Home Inspection Repair Negotiations after a Home Inspection

Most buyers and sellers believe the real estate “deal” is negotiated at the signing of the contract. By that point, the counteroffers have been made and the back and forth has happened, so it’s easy to assume that the deal will go on auto-pilot until closing.  Not so fast… Its time for home inspection repair negotiations!

The reality though is that in many cases the deal-making and negotiations only started at the contract signing. Even in more competitive real estate markets, negotiations still happen once in escrow.


For example, maybe the HVAC system has some issues – may prompt you to seek a credit. But where do you go from there?

Here are three tips for negotiating repairs after a home inspection.

Ask for a credit for the work to be done

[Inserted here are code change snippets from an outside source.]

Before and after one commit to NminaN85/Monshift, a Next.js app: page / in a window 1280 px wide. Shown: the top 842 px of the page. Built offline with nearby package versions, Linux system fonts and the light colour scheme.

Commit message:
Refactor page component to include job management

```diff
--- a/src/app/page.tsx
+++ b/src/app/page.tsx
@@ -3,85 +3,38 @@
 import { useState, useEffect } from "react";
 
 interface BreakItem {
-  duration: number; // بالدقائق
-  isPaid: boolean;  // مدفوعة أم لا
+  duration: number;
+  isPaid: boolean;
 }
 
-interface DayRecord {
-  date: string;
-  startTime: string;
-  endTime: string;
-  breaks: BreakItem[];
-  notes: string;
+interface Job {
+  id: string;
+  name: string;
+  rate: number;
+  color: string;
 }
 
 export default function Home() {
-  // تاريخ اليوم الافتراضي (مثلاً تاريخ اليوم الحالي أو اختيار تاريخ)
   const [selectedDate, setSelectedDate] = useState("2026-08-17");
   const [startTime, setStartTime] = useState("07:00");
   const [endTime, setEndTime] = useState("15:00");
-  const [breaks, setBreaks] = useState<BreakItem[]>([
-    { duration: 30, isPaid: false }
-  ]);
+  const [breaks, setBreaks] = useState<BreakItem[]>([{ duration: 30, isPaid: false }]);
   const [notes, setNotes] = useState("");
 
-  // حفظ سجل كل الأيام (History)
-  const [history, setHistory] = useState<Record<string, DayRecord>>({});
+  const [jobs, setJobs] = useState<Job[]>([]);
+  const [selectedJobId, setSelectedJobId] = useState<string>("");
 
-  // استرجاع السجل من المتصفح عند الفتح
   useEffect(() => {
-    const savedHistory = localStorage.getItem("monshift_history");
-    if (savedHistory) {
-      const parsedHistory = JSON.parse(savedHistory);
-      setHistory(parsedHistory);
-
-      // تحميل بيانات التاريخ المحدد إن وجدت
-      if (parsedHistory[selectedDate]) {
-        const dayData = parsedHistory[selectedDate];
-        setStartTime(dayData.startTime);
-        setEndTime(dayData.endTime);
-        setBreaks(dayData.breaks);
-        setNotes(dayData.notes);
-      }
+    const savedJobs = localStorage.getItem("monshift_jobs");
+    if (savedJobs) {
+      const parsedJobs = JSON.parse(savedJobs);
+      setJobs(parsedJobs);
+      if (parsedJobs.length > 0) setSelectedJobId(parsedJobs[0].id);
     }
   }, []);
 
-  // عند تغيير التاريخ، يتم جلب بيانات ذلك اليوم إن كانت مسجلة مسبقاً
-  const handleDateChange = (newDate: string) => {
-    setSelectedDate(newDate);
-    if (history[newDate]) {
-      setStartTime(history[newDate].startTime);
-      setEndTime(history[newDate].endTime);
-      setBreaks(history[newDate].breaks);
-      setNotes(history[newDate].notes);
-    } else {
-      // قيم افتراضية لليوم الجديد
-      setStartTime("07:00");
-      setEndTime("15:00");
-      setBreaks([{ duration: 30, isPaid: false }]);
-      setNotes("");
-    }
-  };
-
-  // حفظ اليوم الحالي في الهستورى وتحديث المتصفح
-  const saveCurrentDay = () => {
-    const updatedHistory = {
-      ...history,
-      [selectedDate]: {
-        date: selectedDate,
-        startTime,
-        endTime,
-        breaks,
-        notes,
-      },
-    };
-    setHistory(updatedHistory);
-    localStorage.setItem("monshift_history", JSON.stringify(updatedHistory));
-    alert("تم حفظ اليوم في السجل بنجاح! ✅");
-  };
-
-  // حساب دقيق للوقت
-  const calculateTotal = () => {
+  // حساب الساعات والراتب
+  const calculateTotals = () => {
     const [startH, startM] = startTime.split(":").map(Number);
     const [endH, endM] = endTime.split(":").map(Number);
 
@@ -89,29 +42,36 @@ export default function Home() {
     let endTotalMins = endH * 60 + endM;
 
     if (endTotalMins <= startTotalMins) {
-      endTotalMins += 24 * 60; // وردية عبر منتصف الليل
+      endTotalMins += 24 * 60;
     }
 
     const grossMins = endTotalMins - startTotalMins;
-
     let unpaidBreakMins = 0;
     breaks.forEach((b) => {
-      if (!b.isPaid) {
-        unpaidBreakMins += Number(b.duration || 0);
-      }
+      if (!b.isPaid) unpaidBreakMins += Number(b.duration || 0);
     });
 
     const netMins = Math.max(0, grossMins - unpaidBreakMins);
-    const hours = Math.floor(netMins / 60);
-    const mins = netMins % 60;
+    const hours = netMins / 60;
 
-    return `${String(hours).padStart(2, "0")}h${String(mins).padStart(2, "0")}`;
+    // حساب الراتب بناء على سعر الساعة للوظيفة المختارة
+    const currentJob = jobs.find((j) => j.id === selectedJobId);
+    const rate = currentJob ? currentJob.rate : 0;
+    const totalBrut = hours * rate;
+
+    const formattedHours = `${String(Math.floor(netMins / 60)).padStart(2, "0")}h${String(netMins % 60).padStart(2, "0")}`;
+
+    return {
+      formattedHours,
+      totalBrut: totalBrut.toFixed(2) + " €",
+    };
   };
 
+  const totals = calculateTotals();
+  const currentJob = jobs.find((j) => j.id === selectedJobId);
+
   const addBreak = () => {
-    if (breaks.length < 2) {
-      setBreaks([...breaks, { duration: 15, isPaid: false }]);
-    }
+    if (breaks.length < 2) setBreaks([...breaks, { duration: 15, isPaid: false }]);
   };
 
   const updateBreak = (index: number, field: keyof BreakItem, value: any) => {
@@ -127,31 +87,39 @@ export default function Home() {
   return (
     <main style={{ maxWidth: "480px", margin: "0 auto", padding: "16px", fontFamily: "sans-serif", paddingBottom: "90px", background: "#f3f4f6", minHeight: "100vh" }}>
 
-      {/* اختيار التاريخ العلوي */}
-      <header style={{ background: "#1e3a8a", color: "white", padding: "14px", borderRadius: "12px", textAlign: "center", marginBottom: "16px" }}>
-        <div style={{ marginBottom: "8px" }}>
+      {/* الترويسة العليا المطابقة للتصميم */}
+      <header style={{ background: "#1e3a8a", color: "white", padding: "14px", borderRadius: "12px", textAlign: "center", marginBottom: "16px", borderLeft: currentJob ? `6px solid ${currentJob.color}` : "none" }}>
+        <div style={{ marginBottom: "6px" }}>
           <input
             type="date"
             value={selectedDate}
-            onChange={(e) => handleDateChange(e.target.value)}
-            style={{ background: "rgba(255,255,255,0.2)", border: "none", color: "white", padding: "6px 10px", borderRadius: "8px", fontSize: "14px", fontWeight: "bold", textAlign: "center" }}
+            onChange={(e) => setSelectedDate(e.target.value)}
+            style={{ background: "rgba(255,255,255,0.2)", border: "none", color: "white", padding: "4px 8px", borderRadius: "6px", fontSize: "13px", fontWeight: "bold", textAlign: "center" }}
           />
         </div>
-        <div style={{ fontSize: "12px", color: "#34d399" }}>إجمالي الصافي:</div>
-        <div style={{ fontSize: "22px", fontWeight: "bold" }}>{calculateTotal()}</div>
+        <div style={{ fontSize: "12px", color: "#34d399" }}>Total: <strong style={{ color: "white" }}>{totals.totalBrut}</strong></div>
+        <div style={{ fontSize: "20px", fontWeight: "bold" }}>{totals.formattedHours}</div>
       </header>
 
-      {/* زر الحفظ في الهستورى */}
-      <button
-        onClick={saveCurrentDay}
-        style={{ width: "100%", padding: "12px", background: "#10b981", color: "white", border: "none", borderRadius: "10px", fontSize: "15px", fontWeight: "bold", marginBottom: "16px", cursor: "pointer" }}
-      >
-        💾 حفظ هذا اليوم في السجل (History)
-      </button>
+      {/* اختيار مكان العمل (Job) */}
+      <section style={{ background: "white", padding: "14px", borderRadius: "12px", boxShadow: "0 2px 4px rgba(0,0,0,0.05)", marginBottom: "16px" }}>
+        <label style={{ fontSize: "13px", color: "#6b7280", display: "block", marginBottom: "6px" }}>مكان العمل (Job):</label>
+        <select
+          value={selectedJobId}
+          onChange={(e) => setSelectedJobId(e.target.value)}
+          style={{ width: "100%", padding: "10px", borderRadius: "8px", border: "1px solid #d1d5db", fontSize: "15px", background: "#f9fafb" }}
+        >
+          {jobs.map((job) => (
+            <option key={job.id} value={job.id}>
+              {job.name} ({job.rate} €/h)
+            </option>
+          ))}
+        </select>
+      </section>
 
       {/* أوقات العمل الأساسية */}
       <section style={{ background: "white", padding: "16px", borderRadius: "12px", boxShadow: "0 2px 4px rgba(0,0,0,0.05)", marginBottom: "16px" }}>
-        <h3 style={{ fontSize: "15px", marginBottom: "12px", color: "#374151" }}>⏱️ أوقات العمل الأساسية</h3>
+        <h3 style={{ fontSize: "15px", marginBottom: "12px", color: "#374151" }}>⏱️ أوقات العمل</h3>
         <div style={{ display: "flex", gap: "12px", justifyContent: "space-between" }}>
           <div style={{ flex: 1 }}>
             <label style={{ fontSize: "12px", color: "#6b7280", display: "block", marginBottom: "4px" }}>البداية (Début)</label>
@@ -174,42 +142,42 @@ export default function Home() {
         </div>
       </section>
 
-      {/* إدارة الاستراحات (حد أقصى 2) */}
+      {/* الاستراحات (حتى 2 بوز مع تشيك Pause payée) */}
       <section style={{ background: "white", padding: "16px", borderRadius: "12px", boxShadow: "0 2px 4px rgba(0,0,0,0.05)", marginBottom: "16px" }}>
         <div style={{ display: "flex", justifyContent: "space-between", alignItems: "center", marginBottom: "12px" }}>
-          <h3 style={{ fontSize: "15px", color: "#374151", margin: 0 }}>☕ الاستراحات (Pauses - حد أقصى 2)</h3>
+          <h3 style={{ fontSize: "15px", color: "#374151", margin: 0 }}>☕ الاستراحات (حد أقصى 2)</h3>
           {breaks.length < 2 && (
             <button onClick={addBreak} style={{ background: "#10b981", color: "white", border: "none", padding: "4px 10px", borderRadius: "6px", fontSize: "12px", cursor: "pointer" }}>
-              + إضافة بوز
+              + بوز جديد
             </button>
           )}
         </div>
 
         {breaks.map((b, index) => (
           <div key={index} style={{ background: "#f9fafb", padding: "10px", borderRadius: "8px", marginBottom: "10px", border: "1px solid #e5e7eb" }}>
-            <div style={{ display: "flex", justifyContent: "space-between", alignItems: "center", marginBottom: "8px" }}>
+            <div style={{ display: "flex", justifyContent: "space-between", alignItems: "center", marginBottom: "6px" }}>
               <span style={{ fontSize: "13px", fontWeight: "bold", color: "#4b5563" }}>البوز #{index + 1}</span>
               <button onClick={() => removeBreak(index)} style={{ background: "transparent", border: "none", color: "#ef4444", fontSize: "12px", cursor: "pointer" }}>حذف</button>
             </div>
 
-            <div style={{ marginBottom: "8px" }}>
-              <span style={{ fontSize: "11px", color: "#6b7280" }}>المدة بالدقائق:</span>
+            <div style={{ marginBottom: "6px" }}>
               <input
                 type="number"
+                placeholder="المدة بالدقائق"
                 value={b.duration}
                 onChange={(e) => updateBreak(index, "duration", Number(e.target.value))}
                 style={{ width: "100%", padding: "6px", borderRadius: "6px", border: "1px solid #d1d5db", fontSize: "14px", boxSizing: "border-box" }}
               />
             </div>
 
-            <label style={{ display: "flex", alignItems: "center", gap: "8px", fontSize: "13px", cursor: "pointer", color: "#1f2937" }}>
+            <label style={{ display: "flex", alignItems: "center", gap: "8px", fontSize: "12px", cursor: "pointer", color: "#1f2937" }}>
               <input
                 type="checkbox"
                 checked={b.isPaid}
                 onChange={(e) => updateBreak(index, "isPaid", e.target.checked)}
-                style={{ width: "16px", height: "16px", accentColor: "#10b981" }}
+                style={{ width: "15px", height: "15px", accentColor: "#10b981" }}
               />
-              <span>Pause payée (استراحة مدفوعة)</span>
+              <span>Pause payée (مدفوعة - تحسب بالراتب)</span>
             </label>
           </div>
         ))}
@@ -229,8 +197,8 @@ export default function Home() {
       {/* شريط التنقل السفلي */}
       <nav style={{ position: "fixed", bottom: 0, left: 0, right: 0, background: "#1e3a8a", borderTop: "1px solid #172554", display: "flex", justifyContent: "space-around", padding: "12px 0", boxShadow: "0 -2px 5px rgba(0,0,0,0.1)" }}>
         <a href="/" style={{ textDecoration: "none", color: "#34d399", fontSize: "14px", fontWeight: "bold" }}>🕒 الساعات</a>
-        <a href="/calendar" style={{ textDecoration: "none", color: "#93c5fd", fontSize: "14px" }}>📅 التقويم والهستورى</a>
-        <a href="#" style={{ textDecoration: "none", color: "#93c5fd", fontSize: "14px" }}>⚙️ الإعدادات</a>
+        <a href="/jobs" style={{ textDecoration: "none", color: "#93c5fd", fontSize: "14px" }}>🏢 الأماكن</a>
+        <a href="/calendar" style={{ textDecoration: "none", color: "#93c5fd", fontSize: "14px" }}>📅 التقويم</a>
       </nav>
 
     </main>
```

1. The sellers are on their way out. If the property is moving toward closing, they’re likely packing and dreaming of their new home. The last thing they want to do is deal with repairs and work on their old home. As a result, they may not be as thorough as you, as the new owner would. They may not treat the work as a high priority. If you take a cash-back credit at close of escrow, you can use that money to complete the project yourself. Chances are you may do a better job than the seller. Finally, if you get the credit there will be less back and forth to confirm the work has been done.

2. If you know you want to renovate a bathroom within a few years, then you likely won’t care that a little bit of its floor id damaged, that there’s a leaky faucet or that the caulking needs to be redone. These things will get fixed during the future renovation. However, the repairs are still up for negotiation. Asking the seller for a credit to fix these issues will help offset some of your closing cost.

3. A good listing agent will walk the property inspection with you, your agent and the inspector. Revealing your comfort level with the home or your intentions, in the presence of the listing agent, could come back to haunt you in the further discussions or negotiations.

For example, if you mention you’re planning a gut renovation of the kitchen, the sellers will certainly hear about it. And they’re going to be less likely to offer you a credit back to repair some of the kitchen cabinets. Also, if the listing agent hears you tell the inspector that you love the home so much you don’t mind replacing the HVAC system the agent will surely let the sellers know about that.

Eyes wide open

A word of caution: You should never complete the original contract assuming that you can negotiate more as a result of the property inspections. It’s a competitive market and the property inspection comes back flawless, there’s nothing to negotiate. If you attempt to negotiate anyways to recoup what you lost in maybe an initial negotiation. You risk alienating the sellers and possibly giving them an incentive to move on to the next buyer.

A real estate transaction is never a done deal until all the money has been wired in and deed transferred. Prior to signing the real estate contract, your main concern is that you may be competing with other buyers.